Exercise directions: When a line of the entries contains "Button", please list that line.

******

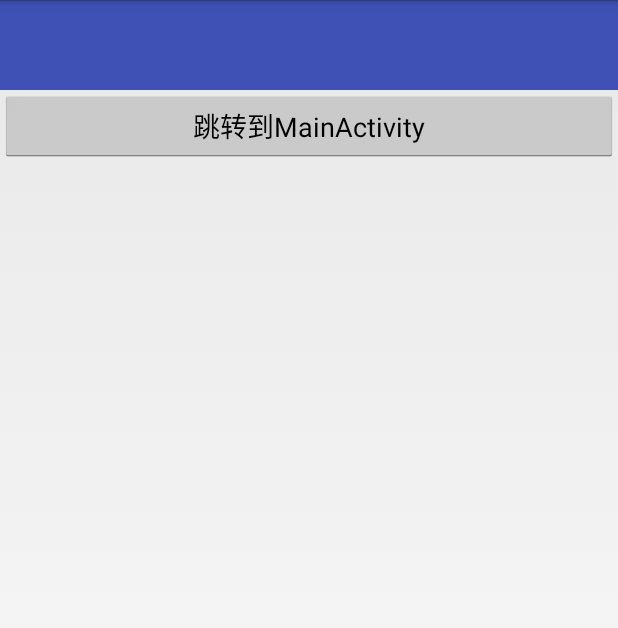
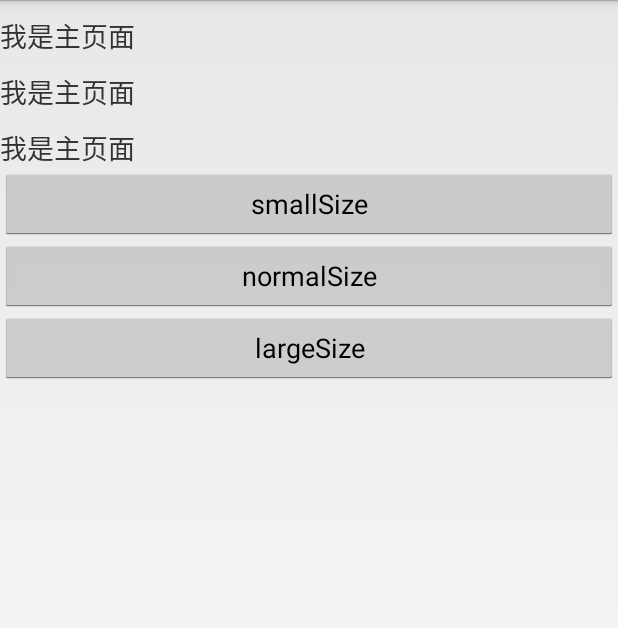
Before and after one commit to xiaojun66888/MyApplication, an Android app: the screen it shows after launch (MainActivity), on a phone screen of 412 x 824 dp. Shown: the top 628 px of the screen. Run offline under Robolectric (Android 15) with nearby library versions, the phone set to English and light mode, and no system bars; our stand-ins replace ButterKnife; 1 statement that could not run was skipped.

Commit message:
更新下

```diff
--- a/launchMode/src/main/AndroidManifest.xml
+++ b/launchMode/src/main/AndroidManifest.xml
@@ -22,15 +22,14 @@
     <uses-permission android:name="android.permission.ACCESS_FINE_LOCATION" />
     <uses-permission android:name="android.permission.ACCESS_COARSE_LOCATION" />
     <uses-permission android:name="android.permission.USE_FINGERPRINT" />
-    <uses-permission android:name="android.permission.WRITE_SETTINGS" />
     <uses-permission android:name="android.permission.SYSTEM_ALERT_WINDOW" />
     <uses-permission android:name="android.permission.BROADCAST_STICKY" />
     <uses-permission android:name="com.android.launcher.permission.READ_SETTINGS" />
     <uses-permission android:name="android.permission.AUTHENTICATE_ACCOUNTS" />
-    <uses-permission android:name="android.permission.MOUNT_UNMOUNT_FILESYSTEMS" />
     <uses-permission android:name="android.permission.GET_ACCOUNTS" />
     <uses-permission android:name="android.permission.USE_CREDENTIALS" />
     <uses-permission android:name="android.permission.CALL_PHONE" />
+
     <application
         android:allowBackup="true"
         android:icon="@mipmap/ic_launcher"
@@ -45,6 +44,7 @@
                 <category android:name="android.intent.category.LAUNCHER" />
             </intent-filter>
         </activity>
+        <activity android:name=".VideoActivity"></activity>
     </application>
 
 </manifest>
--- a/launchMode/src/main/java/com/example/myapplication/MainActivity.java
+++ b/launchMode/src/main/java/com/example/myapplication/MainActivity.java
@@ -7,6 +7,7 @@ import android.support.annotation.Nullable;
 import android.view.View;
 import android.view.WindowManager;
 import android.widget.Button;
+import android.widget.Toast;
 
 import butterknife.ButterKnife;
 import butterknife.InjectView;
@@ -15,23 +16,42 @@ import butterknife.OnClick;
 public class MainActivity extends Activity {
 
 
-    @InjectView(R.id.btn_skip)
-    Button btnSkip;
+    @InjectView(R.id.btn_skip1)
+    Button btnSkip1;
+    @InjectView(R.id.btn_skip2)
+    Button btnSkip2;
+    @InjectView(R.id.btn_skip3)
+    Button btnSkip3;
 
     @Override
-    public void onCreate(@Nullable Bundle savedInstanceState) {
+    public void onCreate( Bundle savedInstanceState) {
         super.onCreate(savedInstanceState);
-        if (Build.VERSION.SDK_INT >= Build.VERSION_CODES.LOLLIPOP) {
-            getWindow().clearFlags(WindowManager.LayoutParams.FLAG_TRANSLUCENT_STATUS);
-            getWindow().getDecorView().setSystemUiVisibility(View.SYSTEM_UI_FLAG_LAYOUT_FULLSCREEN|View.SYSTEM_UI_FLAG_LAYOUT_STABLE);
-            getWindow().addFlags(WindowManager.LayoutParams.FLAG_DRAWS_SYSTEM_BAR_BACKGROUNDS);
-            getWindow().setStatusBarColor(getResources().getColor(R.color.colorPrimary));
+        int state = SpUtils.getSPValue(this,"s",1);
+        if(state==1){
+            setTheme(R.style.Default_TextSize_Small);
+        }else if(state==2){
+            setTheme(R.style.Default_TextSize_Middle);
+        }else{
+            setTheme(R.style.Default_TextSize_Big);
         }
+
         setContentView(R.layout.activity_main);
         ButterKnife.inject(this);
     }
 
-    @OnClick(R.id.btn_skip)
-    public void onViewClicked() {
+
+    @OnClick({R.id.btn_skip1, R.id.btn_skip2, R.id.btn_skip3})
+    public void onClick(View view) {
+        switch (view.getId()) {
+            case R.id.btn_skip1:
+                SpUtils.putSPValue(this,"s",1);
+                break;
+            case R.id.btn_skip2:
+                SpUtils.putSPValue(this,"s",2);
+                break;
+            case R.id.btn_skip3:
+                SpUtils.putSPValue(this,"s",3);
+                break;
+        }
     }
 }
--- a/launchMode/src/main/res/layout/activity_main.xml
+++ b/launchMode/src/main/res/layout/activity_main.xml
@@ -5,29 +5,43 @@
     android:layout_height="match_parent"
     android:orientation="vertical">
 
-    <RelativeLayout
-        android:layout_width="match_parent"
-        android:layout_height="60dp"
-        android:background="@color/colorPrimary"
-        android:gravity="center_vertical"
-        android:paddingTop="20dp">
+    <TextView
+        android:layout_width="wrap_content"
+        android:layout_height="wrap_content"
+        android:layout_marginTop="10dp"
+        android:text="我是主页面"
+        android:textSize="?font10" />
+
+    <TextView
+        android:layout_width="wrap_content"
+        android:layout_height="wrap_content"
+        android:layout_marginTop="10dp"
+        android:text="我是主页面"
+        android:textSize="?font11" />
+
+    <TextView
+        android:layout_width="wrap_content"
+        android:layout_height="wrap_content"
+        android:layout_marginTop="10dp"
+        android:text="我是主页面"
+        android:textSize="?font12" />
 
 
-        <TextView
-            android:id="@+id/title_txt_center"
-            android:layout_width="wrap_content"
-            android:layout_height="wrap_content"
-            android:layout_centerInParent="true"
-            android:ellipsize="end"
-            android:maxEms="15"
-            android:singleLine="true"
-            android:textColor="#ffffff"
-            android:textSize="18sp" />
-    </RelativeLayout>
+    <Button
+        android:id="@+id/btn_skip1"
+        android:layout_width="match_parent"
+        android:layout_height="wrap_content"
+        android:text="smallSize" />
 
     <Button
-        android:id="@+id/btn_skip"
+        android:id="@+id/btn_skip2"
         android:layout_width="match_parent"
         android:layout_height="wrap_content"
-        android:text="跳转到MainActivity" />
+        android:text="normalSize" />
+
+    <Button
+        android:id="@+id/btn_skip3"
+        android:layout_width="match_parent"
+        android:layout_height="wrap_content"
+        android:text="largeSize" />
 </LinearLayout>
--- /dev/null
+++ b/launchMode/src/main/res/values/dimen.xml
@@ -0,0 +1,27 @@
+<?xml version="1.0" encoding="utf-8"?>
+<resources>
+
+    <!-- ============全局统一字体大小============ -->
+    <dimen name="font_size_21sp">21sp</dimen>
+    <dimen name="font_size_20sp">20sp</dimen>
+    <dimen name="font_size_19sp">19sp</dimen>
+    <dimen name="font_size_18sp">18sp</dimen>
+    <dimen name="font_size_17sp">17sp</dimen>
+    <dimen name="font_size_16sp">16sp</dimen>
+    <dimen name="font_size_15sp">15sp</dimen>
+    <dimen name="font_size_14sp">14sp</dimen>
+    <dimen name="font_size_13sp">13sp</dimen>
+    <dimen name="font_size_12sp">12sp</dimen>
+    <dimen name="font_size_11sp">11sp</dimen>
+    <dimen name="font_size_10sp">10sp</dimen>
+    <dimen name="font_size_9sp">9sp</dimen>
+
+    <!-- =================自定义尺寸================ -->
+    <!-- 标题高度 -->
+    <dimen name="activity_title_height">55dp</dimen>
+    <!-- 标题左侧边距 -->
+    <dimen name="activity_margin_left">5dp</dimen>
+    <!-- 标题右侧边距 -->
+    <dimen name="activity_margin_right">5dp</dimen>
+
+</resources>
--- a/launchMode/src/main/res/values/styles.xml
+++ b/launchMode/src/main/res/values/styles.xml
@@ -5,4 +5,45 @@
 
     </style>
 
+    <style name="Default_TextSize_Small">
+        <item name="font10">@dimen/font_size_9sp</item>
+        <item name="font11">@dimen/font_size_9sp</item>
+        <item name="font12">@dimen/font_size_9sp</item>
+        <item name="font13">@dimen/font_size_12sp</item>
+        <item name="font14">@dimen/font_size_13sp</item>
+        <item name="font15">@dimen/font_size_14sp</item>
+        <item name="font16">@dimen/font_size_15sp</item>
+        <item name="font17">@dimen/font_size_16sp</item>
+        <item name="font18">@dimen/font_size_17sp</item>
+        <item name="font19">@dimen/font_size_18sp</item>
+    </style>
+
+
+    <style name="Default_TextSize_Middle">
+        <item name="font10">@dimen/font_size_15sp</item>
+        <item name="font11">@dimen/font_size_16sp</item>
+        <item name="font12">@dimen/font_size_17sp</item>
+        <item name="font13">@dimen/font_size_13sp</item>
+        <item name="font14">@dimen/font_size_14sp</item>
+        <item name="font15">@dimen/font_size_15sp</item>
+        <item name="font16">@dimen/font_size_16sp</item>
+        <item name="font17">@dimen/font_size_17sp</item>
+        <item name="font18">@dimen/font_size_18sp</item>
+        <item name="font19">@dimen/font_size_19sp</item>
+    </style>
+
+
+    <style name="Default_TextSize_Big">
+        <item name="font10">@dimen/font_size_18sp</item>
+        <item name="font11">@dimen/font_size_18sp</item>
+        <item name="font12">@dimen/font_size_18sp</item>
+        <item name="font13">@dimen/font_size_14sp</item>
+        <item name="font14">@dimen/font_size_15sp</item>
+        <item name="font15">@dimen/font_size_16sp</item>
+        <item name="font16">@dimen/font_size_17sp</item>
+        <item name="font17">@dimen/font_size_18sp</item>
+        <item name="font18">@dimen/font_size_19sp</item>
+        <item name="font19">@dimen/font_size_20sp</item>
+    </style>
+
 </resources>
```
Also changed, not shown: launchMode/src/main/java/com/example/myapplication/VideoActivity.java (added, +54 -0 lines), launchMode/src/main/res/layout/activity_video.xml (added, +15 -0 lines), launchMode/src/main/res/values/attrs.xml (added, +13 -0 lines).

******

The answer:
 import android.widget.Button;
-    Button btnSkip;
+    Button btnSkip1;
+    Button btnSkip2;
+    Button btnSkip3;
+    <Button
     <Button
+    <Button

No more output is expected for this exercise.